- _Your instructions_:
Your job is to return every line in the data holding the string "ConfusionMatrixDisplay".

- _The records_:
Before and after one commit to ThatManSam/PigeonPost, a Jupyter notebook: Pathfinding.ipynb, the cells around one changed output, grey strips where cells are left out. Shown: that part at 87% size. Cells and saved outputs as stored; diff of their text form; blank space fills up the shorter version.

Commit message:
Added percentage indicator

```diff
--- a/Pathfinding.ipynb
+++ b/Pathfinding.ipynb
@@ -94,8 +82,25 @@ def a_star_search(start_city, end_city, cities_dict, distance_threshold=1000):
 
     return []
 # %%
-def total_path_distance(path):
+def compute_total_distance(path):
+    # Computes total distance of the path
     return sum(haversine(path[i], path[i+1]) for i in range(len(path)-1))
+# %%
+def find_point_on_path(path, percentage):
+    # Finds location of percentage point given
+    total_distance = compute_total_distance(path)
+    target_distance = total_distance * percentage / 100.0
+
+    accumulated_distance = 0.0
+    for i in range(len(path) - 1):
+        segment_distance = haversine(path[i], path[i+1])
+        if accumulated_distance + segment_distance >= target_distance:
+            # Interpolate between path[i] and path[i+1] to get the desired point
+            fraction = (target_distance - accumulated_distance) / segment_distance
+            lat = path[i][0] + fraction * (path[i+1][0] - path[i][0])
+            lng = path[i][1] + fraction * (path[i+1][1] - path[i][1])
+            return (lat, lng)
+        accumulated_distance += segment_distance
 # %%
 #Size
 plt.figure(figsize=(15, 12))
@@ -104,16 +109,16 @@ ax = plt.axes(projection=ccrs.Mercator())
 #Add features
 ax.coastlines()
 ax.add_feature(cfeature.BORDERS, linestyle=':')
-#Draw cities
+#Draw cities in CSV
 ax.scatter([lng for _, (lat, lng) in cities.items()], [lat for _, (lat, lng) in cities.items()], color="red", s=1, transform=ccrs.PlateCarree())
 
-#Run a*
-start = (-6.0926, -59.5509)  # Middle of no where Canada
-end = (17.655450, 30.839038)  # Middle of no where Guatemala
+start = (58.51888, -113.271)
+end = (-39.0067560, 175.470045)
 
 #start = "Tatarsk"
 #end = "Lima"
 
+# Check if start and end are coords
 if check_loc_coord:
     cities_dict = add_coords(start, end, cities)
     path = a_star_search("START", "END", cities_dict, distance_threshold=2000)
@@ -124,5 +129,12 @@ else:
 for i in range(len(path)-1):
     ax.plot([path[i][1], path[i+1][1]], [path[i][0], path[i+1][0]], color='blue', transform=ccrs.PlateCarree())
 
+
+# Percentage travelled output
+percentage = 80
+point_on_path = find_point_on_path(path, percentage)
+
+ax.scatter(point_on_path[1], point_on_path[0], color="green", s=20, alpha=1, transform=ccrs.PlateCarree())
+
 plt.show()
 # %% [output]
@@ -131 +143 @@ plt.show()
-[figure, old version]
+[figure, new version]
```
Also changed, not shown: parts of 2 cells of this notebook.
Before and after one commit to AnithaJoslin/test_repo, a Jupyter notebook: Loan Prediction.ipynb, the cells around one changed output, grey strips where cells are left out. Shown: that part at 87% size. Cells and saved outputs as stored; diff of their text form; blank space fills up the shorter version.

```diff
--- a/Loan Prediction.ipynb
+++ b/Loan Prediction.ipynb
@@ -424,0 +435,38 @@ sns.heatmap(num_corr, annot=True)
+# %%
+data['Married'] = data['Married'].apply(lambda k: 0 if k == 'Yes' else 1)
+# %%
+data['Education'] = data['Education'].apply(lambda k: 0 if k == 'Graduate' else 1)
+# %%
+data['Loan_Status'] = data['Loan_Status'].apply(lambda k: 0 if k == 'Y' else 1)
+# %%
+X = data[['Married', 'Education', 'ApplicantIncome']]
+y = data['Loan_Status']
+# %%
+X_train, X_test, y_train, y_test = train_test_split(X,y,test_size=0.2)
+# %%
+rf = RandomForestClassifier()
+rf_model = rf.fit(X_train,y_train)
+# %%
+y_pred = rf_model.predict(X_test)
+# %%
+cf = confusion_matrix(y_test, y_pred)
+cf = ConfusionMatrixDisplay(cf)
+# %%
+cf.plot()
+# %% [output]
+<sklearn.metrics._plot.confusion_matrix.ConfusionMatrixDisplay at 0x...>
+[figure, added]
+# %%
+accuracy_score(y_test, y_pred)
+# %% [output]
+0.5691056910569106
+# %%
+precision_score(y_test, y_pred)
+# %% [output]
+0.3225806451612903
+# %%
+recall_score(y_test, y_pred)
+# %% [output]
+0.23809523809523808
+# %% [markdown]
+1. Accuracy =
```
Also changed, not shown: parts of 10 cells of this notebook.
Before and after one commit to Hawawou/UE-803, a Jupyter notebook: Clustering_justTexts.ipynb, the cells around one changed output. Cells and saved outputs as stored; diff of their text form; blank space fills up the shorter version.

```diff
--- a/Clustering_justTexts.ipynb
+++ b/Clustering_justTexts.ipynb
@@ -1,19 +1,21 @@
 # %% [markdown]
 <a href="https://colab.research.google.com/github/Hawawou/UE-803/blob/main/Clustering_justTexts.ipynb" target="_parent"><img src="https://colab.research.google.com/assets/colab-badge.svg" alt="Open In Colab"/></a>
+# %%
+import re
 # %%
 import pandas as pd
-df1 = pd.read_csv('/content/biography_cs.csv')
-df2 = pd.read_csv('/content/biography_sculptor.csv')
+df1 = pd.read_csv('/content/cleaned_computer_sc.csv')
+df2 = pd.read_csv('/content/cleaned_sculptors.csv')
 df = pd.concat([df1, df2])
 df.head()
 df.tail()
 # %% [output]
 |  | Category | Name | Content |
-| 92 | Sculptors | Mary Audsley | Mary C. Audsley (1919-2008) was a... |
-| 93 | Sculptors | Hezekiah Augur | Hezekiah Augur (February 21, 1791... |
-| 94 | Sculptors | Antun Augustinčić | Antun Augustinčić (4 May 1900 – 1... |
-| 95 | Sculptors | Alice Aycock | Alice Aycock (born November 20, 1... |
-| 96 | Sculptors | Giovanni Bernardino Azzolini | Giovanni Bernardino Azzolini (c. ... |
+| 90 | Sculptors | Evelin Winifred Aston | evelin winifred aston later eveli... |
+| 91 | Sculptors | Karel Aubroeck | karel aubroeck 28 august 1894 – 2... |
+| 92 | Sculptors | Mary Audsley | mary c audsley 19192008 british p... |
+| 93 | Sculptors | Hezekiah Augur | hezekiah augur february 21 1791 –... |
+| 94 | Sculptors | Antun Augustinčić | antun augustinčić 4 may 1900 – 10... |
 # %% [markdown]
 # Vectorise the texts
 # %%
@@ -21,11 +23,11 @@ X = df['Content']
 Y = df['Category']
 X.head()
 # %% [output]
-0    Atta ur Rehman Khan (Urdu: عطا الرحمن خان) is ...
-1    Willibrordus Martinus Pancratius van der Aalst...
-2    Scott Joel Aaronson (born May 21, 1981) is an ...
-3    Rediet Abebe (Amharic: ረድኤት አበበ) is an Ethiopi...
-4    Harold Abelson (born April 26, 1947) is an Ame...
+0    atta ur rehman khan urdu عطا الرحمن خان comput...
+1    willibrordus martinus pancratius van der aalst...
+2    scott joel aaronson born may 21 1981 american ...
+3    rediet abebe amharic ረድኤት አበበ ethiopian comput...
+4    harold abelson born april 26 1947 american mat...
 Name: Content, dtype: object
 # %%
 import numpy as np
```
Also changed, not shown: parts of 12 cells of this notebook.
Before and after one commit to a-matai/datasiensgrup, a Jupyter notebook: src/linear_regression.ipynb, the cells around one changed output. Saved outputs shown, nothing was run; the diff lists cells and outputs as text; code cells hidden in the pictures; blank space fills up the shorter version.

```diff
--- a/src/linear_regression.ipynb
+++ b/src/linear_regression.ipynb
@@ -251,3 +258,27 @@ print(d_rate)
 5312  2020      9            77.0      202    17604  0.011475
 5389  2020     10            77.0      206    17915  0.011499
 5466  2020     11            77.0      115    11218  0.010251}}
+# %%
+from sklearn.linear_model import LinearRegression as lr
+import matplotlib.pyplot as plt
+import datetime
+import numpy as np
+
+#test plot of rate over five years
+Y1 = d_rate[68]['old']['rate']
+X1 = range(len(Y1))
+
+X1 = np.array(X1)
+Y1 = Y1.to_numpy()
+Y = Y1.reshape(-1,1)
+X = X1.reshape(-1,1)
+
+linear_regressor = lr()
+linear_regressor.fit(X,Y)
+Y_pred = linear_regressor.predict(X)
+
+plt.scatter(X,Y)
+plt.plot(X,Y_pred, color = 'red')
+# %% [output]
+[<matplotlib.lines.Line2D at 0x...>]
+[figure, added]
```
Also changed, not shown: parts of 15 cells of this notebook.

- _Exercise answer_:
+cf = ConfusionMatrixDisplay(cf)
+<sklearn.metrics._plot.confusion_matrix.ConfusionMatrixDisplay at 0x...>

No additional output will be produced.